"A more relevant metric would be Number of cases by ethnicity, economic status, and gender.” Or “% of cases by a pre-existing condition or chronic disease.”
Also, a more relevant metric would be “Number of cases by ethnicity, economic status, and gender.” Or “Percentage of cases by a pre-existing condition or chronic disease.” Zooming in these metrics into a specific community or county could provide relevant insights on the needs of that population, rather than trying to have a “one size fits all” solution.
Here at Sopact, we understand that defining the right metrics can be an overwhelming process. That is why we have included all the relevant standards in our metrics catalog within Impact Cloud®. We also allow organizations to create custom metrics for special programs and situations, like the one we’re living in today.
Outcome Tracking and Global Goals
Outcome metrics: Depending on the scope of your program, you can use the Sustainable Development Goals or the World Bank as sources of useful outcome metrics. The GuideStar standard also has some good options for nonprofits and community foundations, and Bond for International Development can be beneficial for international humanitarian programs.
Output metrics: IRIS standard by the GIIN can be a great source of output metrics. You can even take their metrics as an inspiration and modify them according to your context and needs. If you are a business trying to measure your social responsibility and governance, the Global Reporting Initiative (GRI) or SASB would be a great option for you. If your organization works on Water and Sanitation projects, UNICEF and USAID have great WASH metrics.
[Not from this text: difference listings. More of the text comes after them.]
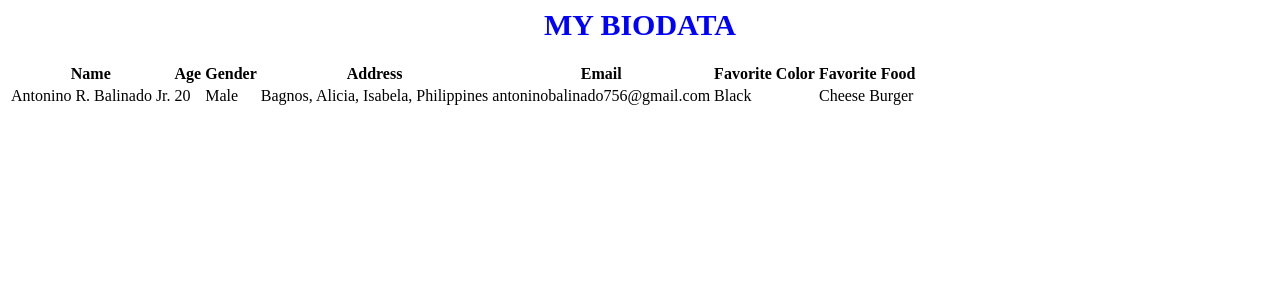
Repository: nino-pixel/github-uploading
Page: biodata.html
The author's editor kept a copy of each file at every save. The page is drawn from the files as they stood at one save, then again after the next save.
The browser window is 1280 px wide. The pictures show the whole page.

Above is the page before, as saved 2025-02-05 15:31:49.

### biodata.html
<html lang="en">
<head>
    <meta charset="UTF-8">
    <meta name="viewport" content="width=device-width, initial-scale=1.0">
    <title>My Biodata</title>
</head>
<body>
    <h1 id="title">MY BIODATA</h1>
    <div class="biodata">
    <table>
        <tr>
            <th>Name</th>
            <th>Age</th>
            <th>Gender</th>
            <th>Address</th>
            <th>Email</th>
            <th>Favorite Color</th>
            <th>Favorite Food</th>
        </tr>
        <tr>
            <td>Antonino R. Balinado Jr.</td>
            <td>20</td>
            <td>Male</td>
            <td>Bagnos, Alicia, Isabela, Philippines</td>
            <td>antoninobalinado756@gmail.com</td>
            <td>Black</td>
            <td>Cheese Burger</td>
        </tr>
    </table>

</div>
</body>
<style>
    #title{
        text-align: center;
        font-size: 30px;
        color: blue;
    }
    .biodata{
    }
</style>

</html>

After the next save:
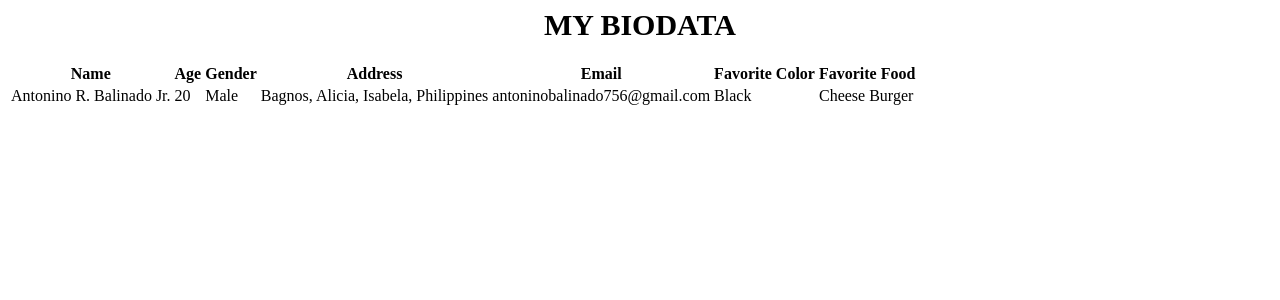
Saved 15 s later.
--- a/biodata.html
+++ b/biodata.html
@@ -34,7 +34,6 @@
     #title{
         text-align: center;
         font-size: 30px;
-        color: blue;
     }
     .biodata{
     }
I’m curious to hear what challenges you and your organization are currently facing when it comes to measuring what matters? Stay safe and stay healthy.